By Meghana Keshavan
DETROIT (Reuters) - Seven members of a Midwestern militia group accused of plotting to kill police were preparing for war against the U.S. government, prosecutors told jurors Monday at the start of a federal trial in Detroit.
Defense attorneys said, however, the six men and one woman were part of a social club called the Hutaree who sought to defend themselves and did not view the government as an enemy.
Prosecutors laid out an array of weapons including assault rifles, military style helmets and bullet-resistant vests seized in the investigation and played video and audio recordings for jurors in their opening statement.
"David Stone Sr. wanted a war," Assistant U.S. Attorney Christopher Graveline said of the group's leader, who is on trial with three members of his family and three others.
In one video excerpt shown to jurors, Stone Sr. could be seen saying, "This war will come whether we are ready or not" and "We have to strike and take our nation back from tyranny."
The group opposes government regulation of firearms and explosives. The seven defendants are accused of conspiring to kill a police officer and then ambush a funeral procession using homemade explosive devices to spark a wider war against the U.S. government.
"The Hutaree believed there was a brotherhood of local, state and federal officers that was secretly run by global elitists who wanted to start a new world order," Graveline said.
Defense attorneys have argued the group was merely engaging in angry expressions of free speech in conversations that were secretly recorded and did not demonstrate real intent to carry out acts of domestic terrorism. No attacks were carried out.
The group members were training to defend themselves and did not see the U.S. government as an enemy, Stone Sr.'s attorney, William Swor, told jurors.
'A MERCENARY, A REAL FLAKE'
Swor described a government informant who had infiltrated the group as "more of a mercenary, a real flake."
"One thing is clear -- no conspiracy. No plan. No action," Swor said.

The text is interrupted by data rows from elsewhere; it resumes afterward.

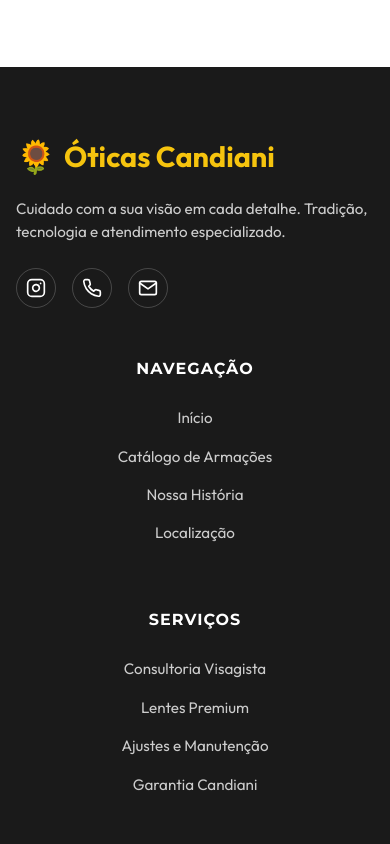
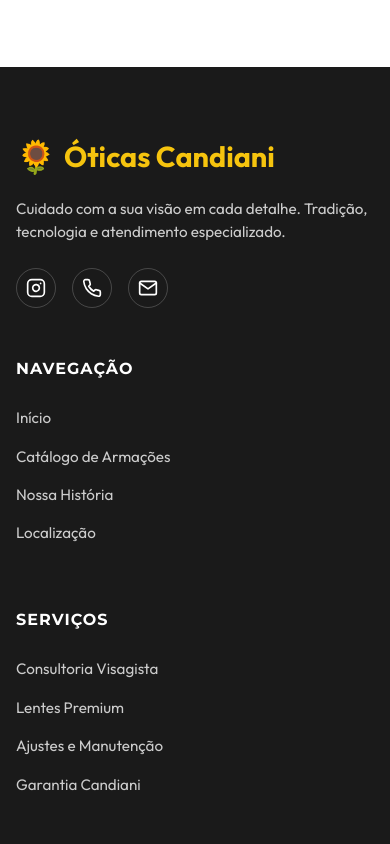
Before and after one commit to negojapis/-ticas-Candiani, a Next.js app: page /catalogo/1 in a window 390 px wide. Shown: the part 1680-2524 px from the top of the page. Built offline with nearby package versions, Linux system fonts and the light colour scheme.

Commit message:
style: Left-align location text and all footer links on mobile

```diff
--- a/src/app/globals.css
+++ b/src/app/globals.css
@@ -634,19 +634,19 @@
   }
 
   .location-text {
-    text-align: center;
+    text-align: left;
   }
 
   .location-info {
     align-items: flex-start;
     text-align: left;
-    display: inline-flex;
-    margin: 0 auto;
+    display: flex;
+    margin: 0;
   }
 
   .footer-advanced-grid {
     grid-template-columns: 1fr;
-    text-align: center;
+    text-align: left;
   }
 
   .brand-col {
```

Todd Shanker, who represents Stone's son, David Brian Stone Jr., said Hutaree members were "not dark-hearted individuals."
"It's not against the law to defend your family, or your community," he said. "The Hutaree is more of a social club."
Nine women and seven men were selected as jurors or alternates for the trial. U.S. District Court Judge Victoria Roberts ordered the jury to remain anonymous to the defendants and public, an unusual measure to protect their safety.
Prosecutors contend the group had met regularly since 2008 to conduct military style training and were preparing for an upcoming attack when authorities executed search warrants and swept them up in raids in Michigan, Ohio and Indiana.
Federal agents seized machine guns, unregistered short-barrel guns, ammunition, explosive devices and materials that could be used to make explosives, according to court documents.
Under a federal indictment unsealed in March 2010, the charges against all seven include sedition, the attempted use of weapons of mass destruction and firearms offenses. Nine members of the group were indicted, one pleaded guilty and trial has been delayed for another suspect.
On trial are accused group leader David Brian Stone Sr.; his wife, Tina Mae Stone; and their two sons, David Brian Stone Jr. and Joshua Matthew Stone. Michael David Meeks, Thomas William Piatek and Kristopher Sickles also face trial.
Opening statements were expected to continue on Tuesday. The trial is expected to last up to eight weeks.
The trial is being held in the same courthouse where a Nigerian man, Umar Farouk Abdulmutallab, was set to be sentenced Thursday for trying to take down a U.S. airliner with a bomb hidden in his underwear as the airplane neared Detroit on Christmas Day in 2009.
(Writing by David Bailey; Editing by Daniel Trotta)